[Version difference data]
______________________________

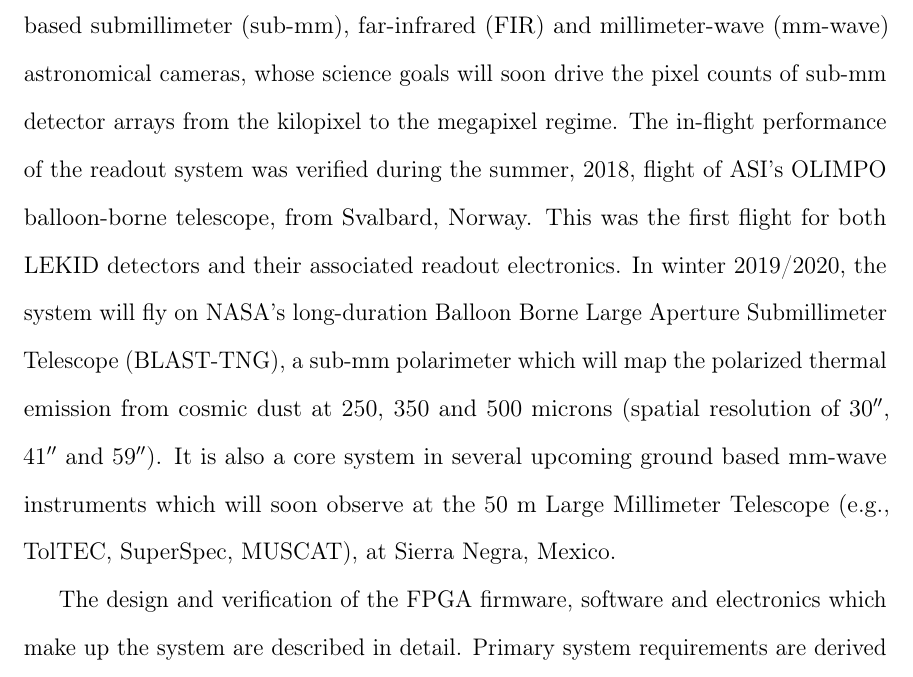
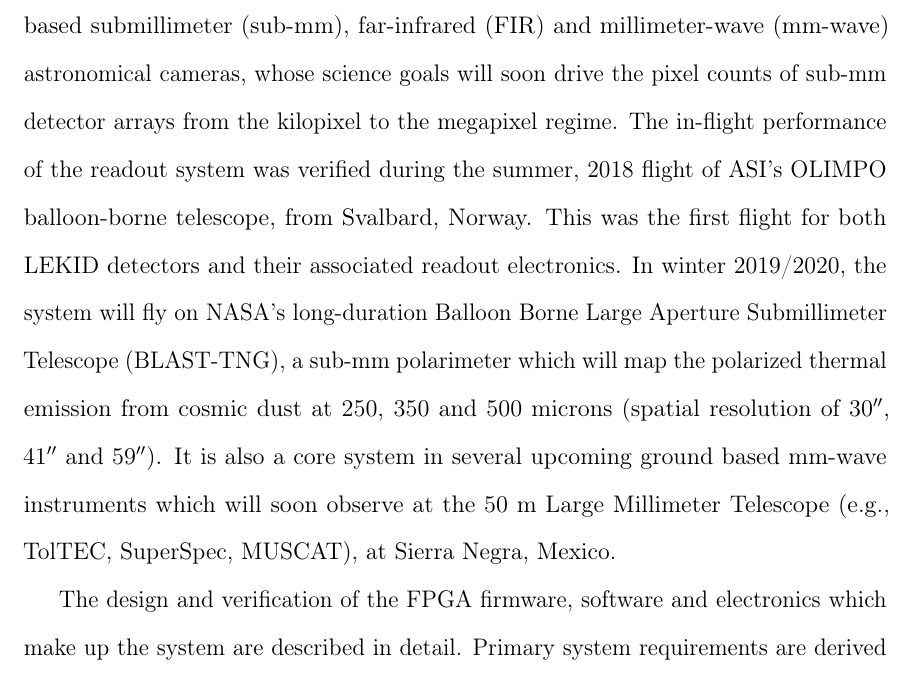
Before and after one commit to sbg2133/SESE_dissertation_final, a LaTeX thesis (dis.tex, which reads abstract.tex): part of page 3 of 319, cut so that both start at the same text. Compiled offline with pdfLaTeX.

```diff
--- a/abstract.tex
+++ b/abstract.tex
@@ -1,4 +1,4 @@
-This dissertation details the development of an open source, frequency domain multiplexed (FDM) readout for large-format arrays of superconducting lumped-element kinetic inductance detectors (LEKIDs). The system architecture is designed to meet the requirements of current and next generation balloon-borne and ground-based submillimeter (sub-mm), far-infrared (FIR) and millimeter-wave (mm-wave) astronomical cameras, whose science goals will soon drive the pixel counts of sub-mm detector arrays from the kilopixel to the megapixel regime. The in-flight performance of the readout system was verified during the summer, 2018, flight of ASI's OLIMPO balloon-borne telescope, from Svalbard, Norway. This was the first flight for both LEKID detectors and their associated readout electronics. In winter 2019/2020, the system will fly on NASA's long-duration Balloon Borne Large Aperture Submillimeter Telescope (BLAST-TNG), a sub-mm polarimeter which will map the polarized thermal emission from cosmic dust at 250, 350 and 500 microns (spatial resolution of 30$\arcsec$, 41$\arcsec$ and 59$\arcsec$). It is also a core system in several upcoming ground based mm-wave instruments which will soon observe at the 50~m Large Millimeter Telescope (e.g., TolTEC, SuperSpec, MUSCAT), at Sierra Negra, Mexico.
+This dissertation details the development of an open source, frequency domain multiplexed (FDM) readout for large-format arrays of superconducting lumped-element kinetic inductance detectors (LEKIDs). The system architecture is designed to meet the requirements of current and next generation balloon-borne and ground-based submillimeter (sub-mm), far-infrared (FIR) and millimeter-wave (mm-wave) astronomical cameras, whose science goals will soon drive the pixel counts of sub-mm detector arrays from the kilopixel to the megapixel regime. The in-flight performance of the readout system was verified during the summer, 2018 flight of ASI's OLIMPO balloon-borne telescope, from Svalbard, Norway. This was the first flight for both LEKID detectors and their associated readout electronics. In winter 2019/2020, the system will fly on NASA's long-duration Balloon Borne Large Aperture Submillimeter Telescope (BLAST-TNG), a sub-mm polarimeter which will map the polarized thermal emission from cosmic dust at 250, 350 and 500 microns (spatial resolution of 30$\arcsec$, 41$\arcsec$ and 59$\arcsec$). It is also a core system in several upcoming ground based mm-wave instruments which will soon observe at the 50~m Large Millimeter Telescope (e.g., TolTEC, SuperSpec, MUSCAT), at Sierra Negra, Mexico.
 
 The design and verification of the FPGA firmware, software and electronics which make up the system are described in detail. Primary system requirements are derived from the science objectives of BLAST-TNG, and discussed in the context of relevant size, weight, power and cost (SWaP-C) considerations for balloon platforms. The system was used to characterize the instrumental performance of the BLAST-TNG receiver and detector arrays in the lead-up to the 2019/2020 flight attempt from McMurdo Station, Antarctica. The results of this characterization are interpreted by applying a parametric software model of a LEKID detector to the measured data in order to estimate important system parameters, including the optical efficiency, optical passbands and sensitivity.
 
```
Also changed, not shown: 5 other files.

______________________________

◆ Required action
Give the records back exactly, with no pictures.

◆ Reply to the exercise
Before and after one commit to sbg2133/SESE_dissertation_final, a LaTeX thesis (dis.tex, which reads abstract.tex): part of page 3 of 319, cut so that both start at the same text. Compiled offline with pdfLaTeX.

```diff
--- a/abstract.tex
+++ b/abstract.tex
@@ -1,4 +1,4 @@
-This dissertation details the development of an open source, frequency domain multiplexed (FDM) readout for large-format arrays of superconducting lumped-element kinetic inductance detectors (LEKIDs). The system architecture is designed to meet the requirements of current and next generation balloon-borne and ground-based submillimeter (sub-mm), far-infrared (FIR) and millimeter-wave (mm-wave) astronomical cameras, whose science goals will soon drive the pixel counts of sub-mm detector arrays from the kilopixel to the megapixel regime. The in-flight performance of the readout system was verified during the summer, 2018, flight of ASI's OLIMPO balloon-borne telescope, from Svalbard, Norway. This was the first flight for both LEKID detectors and their associated readout electronics. In winter 2019/2020, the system will fly on NASA's long-duration Balloon Borne Large Aperture Submillimeter Telescope (BLAST-TNG), a sub-mm polarimeter which will map the polarized thermal emission from cosmic dust at 250, 350 and 500 microns (spatial resolution of 30$\arcsec$, 41$\arcsec$ and 59$\arcsec$). It is also a core system in several upcoming ground based mm-wave instruments which will soon observe at the 50~m Large Millimeter Telescope (e.g., TolTEC, SuperSpec, MUSCAT), at Sierra Negra, Mexico.
+This dissertation details the development of an open source, frequency domain multiplexed (FDM) readout for large-format arrays of superconducting lumped-element kinetic inductance detectors (LEKIDs). The system architecture is designed to meet the requirements of current and next generation balloon-borne and ground-based submillimeter (sub-mm), far-infrared (FIR) and millimeter-wave (mm-wave) astronomical cameras, whose science goals will soon drive the pixel counts of sub-mm detector arrays from the kilopixel to the megapixel regime. The in-flight performance of the readout system was verified during the summer, 2018 flight of ASI's OLIMPO balloon-borne telescope, from Svalbard, Norway. This was the first flight for both LEKID detectors and their associated readout electronics. In winter 2019/2020, the system will fly on NASA's long-duration Balloon Borne Large Aperture Submillimeter Telescope (BLAST-TNG), a sub-mm polarimeter which will map the polarized thermal emission from cosmic dust at 250, 350 and 500 microns (spatial resolution of 30$\arcsec$, 41$\arcsec$ and 59$\arcsec$). It is also a core system in several upcoming ground based mm-wave instruments which will soon observe at the 50~m Large Millimeter Telescope (e.g., TolTEC, SuperSpec, MUSCAT), at Sierra Negra, Mexico.
 
 The design and verification of the FPGA firmware, software and electronics which make up the system are described in detail. Primary system requirements are derived from the science objectives of BLAST-TNG, and discussed in the context of relevant size, weight, power and cost (SWaP-C) considerations for balloon platforms. The system was used to characterize the instrumental performance of the BLAST-TNG receiver and detector arrays in the lead-up to the 2019/2020 flight attempt from McMurdo Station, Antarctica. The results of this characterization are interpreted by applying a parametric software model of a LEKID detector to the measured data in order to estimate important system parameters, including the optical efficiency, optical passbands and sensitivity.
 
```
Also changed, not shown: 5 other files.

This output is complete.